Boasting is necessary, though it is not profitable; but I will go on to visions and revelations of the Lord. I know a man in Christ who fourteen years ago – whether in the body I do not know, or out of the body I do not know, God knows such a man was caught up to the third heaven. And I know how such a man whether in the body or apart from the body I do not know, God knows was caught up into Paradise and heard inexpressible words, which a man is not permitted to speak. On behalf of such a man I will boast; but on my own behalf I will not boast, except in regard to my weaknesses. For if I do wish to boast I will not be foolish, for I will be speaking the truth; but I refrain from this, so that no one will credit me with more than he sees in me or hears from me. Because of the surpassing greatness of the revelations, for this reason, to keep me from exalting myself, there was given me a thorn in the flesh, a messenger of Satan to torment me – to keep me from exalting myself! 2 Cor. 12:1-7

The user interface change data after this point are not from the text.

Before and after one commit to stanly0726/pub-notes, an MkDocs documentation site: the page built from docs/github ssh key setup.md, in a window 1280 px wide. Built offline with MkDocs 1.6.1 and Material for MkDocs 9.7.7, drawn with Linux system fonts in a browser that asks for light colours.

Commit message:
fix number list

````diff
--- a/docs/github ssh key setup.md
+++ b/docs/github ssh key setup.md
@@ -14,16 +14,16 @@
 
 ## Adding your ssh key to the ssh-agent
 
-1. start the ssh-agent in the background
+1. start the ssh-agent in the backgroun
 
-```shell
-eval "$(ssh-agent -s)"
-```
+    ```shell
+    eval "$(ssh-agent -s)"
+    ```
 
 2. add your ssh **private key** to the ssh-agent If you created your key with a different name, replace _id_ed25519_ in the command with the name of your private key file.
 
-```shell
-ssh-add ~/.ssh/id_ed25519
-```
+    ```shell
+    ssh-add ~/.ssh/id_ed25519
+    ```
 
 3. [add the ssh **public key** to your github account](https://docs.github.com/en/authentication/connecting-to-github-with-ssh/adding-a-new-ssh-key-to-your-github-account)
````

He states that God allowed him to be afflicted in order to keep Paul from exalting himself due to the revelations that he saw. In verse 1 he implies that he will not boast over visions and revelations from the Lord. He seeks to be humble. So he does not refer to himself in verses 2-6. Then in verse 7 he refers to himself and mentions revelations once again. He starts and ends verses 1-7 by talking about revelations. He starts and ends verses 1-7 by mentioning the need to be humble. Therefore, it is obvious that the man is Paul himself.
Please note that you state Paul “met a man some 14 years ago who had a vision.” A careful examination of the passage reveals he did not say “met” but “know.” The Greek word for “know” is OIDA and it is in the perfect tense implying a longstanding relationship. This is an indication that Paul is not referring to a stranger or someone else but to himself. That is, he knew himself a very long time. In your question you indicate that you are looking for support that the man is the apostle John. Such a conclusion is completely unsupported by any internal evidence within the New Testament or any external evidence among the early church fathers.

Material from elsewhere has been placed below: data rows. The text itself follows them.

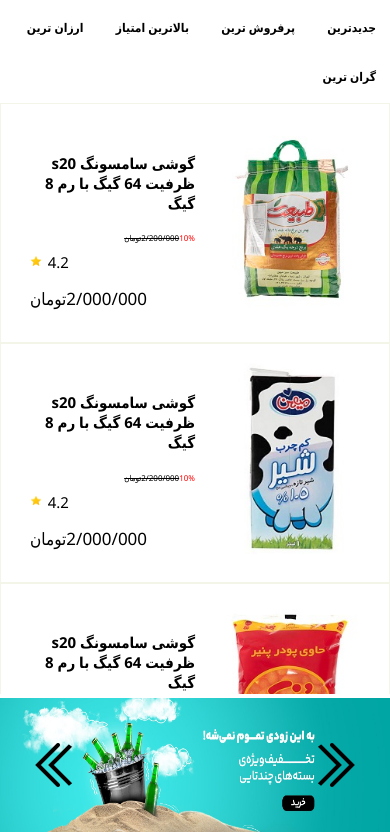
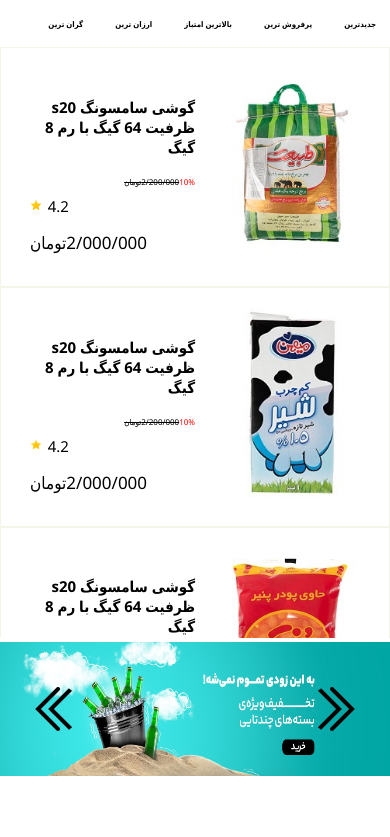
Before and after one commit to SinaAfzali/web-onlineshop, a plain HTML site: page index.html in a window 390 px wide. Shown: the part 100-937 px from the top of the page. After the commit the page ends 881 px from the top, so only its background shows below. Drawn offline with Linux system fonts and the light colour scheme.

Commit message:
Update index.css

```diff
--- a/index.css
+++ b/index.css
@@ -121,7 +121,7 @@ header {
   padding: 14px;
   background-color: #fff;
   text-decoration: none;
-  font-size: 18px;
+  font-size: 2vw;
   font-weight: bolder;
   border-radius: 5px;
   margin-bottom: 1vw;
@@ -170,24 +170,15 @@ header {
   .product-list{
     grid-template-columns: repeat(4,1fr);
   }
-  .pill-nav a {
-    font-size: 17px;
-  }
 }
 @media (max-width: 920px){
   .product-list{
     grid-template-columns: repeat(3,1fr);
   }
-  .pill-nav a {
-    font-size: 15.5px;
-  }
 }
 @media (max-width: 768px){
   .product-list{
     grid-template-columns: repeat(2,1fr);
-  }
-  .pill-nav a {
-    font-size: 14px;
   }
   .headerGif{
     width: 100%;
@@ -245,9 +236,6 @@ header {
   .product-list{
     grid-template-columns: repeat(1,1fr);
   }
-  .pill-nav a {
-    font-size: 12px;
-  }
   .headerGif{
     width: 100%;
     height: 10vw;
@@ -303,9 +291,6 @@ header {
 @media (max-width: 300px){
   .product-list{
     grid-template-columns: repeat(1,1fr);
-  }
-  .pill-nav a {
-    font-size: 7px;
   }
   .headerGif{
     width: 100%;
```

Since the early church fathers had already concluded that 1) the Apostle John was the author of Revelation, 2) the book of Revelation was written near the end of Domitian’s reign, and 3) that the book was written while John was on the Island of Patmos, we can conclude that Augustine of Hippo (A.D. 354 – 430) had no influence on the authorship, dating, or John’s location while writing the book. It is important to note that Augustine lived hundreds of years after these conclusions had already been reached. We can also conclude that John was imprisoned on the Island of Patmos. That is the testimony of both the internal and external evidence.
1. Irenaeus. Against Heresies. 4.14.2. Ante-Nicene Fathers. Hendrickson. 1995.vol. 1, p. 479.
2. Irenaeus. Against Heresies. 4.17.6; 4.18.6; 4.21.3; 5.28.2; 5.34.2. Ante-Nicene Fathers. Hendrickson. 1995.vol. 1, p. 479, 484, 486, 493, 557, 564.
3. Justin Martyr. Dialogue With Trypho. 81. Ante-Nicene Fathers. Hendrickson. 1995.vol. 1, p.240.
4. John F. Walvoord. The Revelation of Jesus Christ. Moody Press. 1966. p. 12.
5. Geisler and Nix. A General Introduction To The Bible. Moody Press. 1973. pp. 187, 191, 193.
6. F. F. Bruce. The Canon of Scripture. InterVarsity Press. 1988. pp. 159-161.
7. Achtemeir et al. “Patmos” Harper’s Bible Dictionary. 1985. p. 755.
8. Clement of Alexandria. “Who Is The Rich Man?” XLII, Ante-Nicene Fathers. II, p. 603.
9. Eusebius. “Ecclesiastical History. Hendrickson. 1995. III, xx, The Fathers of the Church. I, p 168.
10. Irenaeus. “Against Heresies.” III, iii, 4, Ante-Nicene Fathers. I, p. 416.
11. John MacArthur,. The MacArthur Bible Handbook. Thomas Nelson Publishers. 2003. p. 517.
Reference Links:The Rescue -Salvation
When was the book of Revelation written?
The Muratorian Fragment
Did Jesus' Second Coming occur in 70 A.D.?
Book of Revelation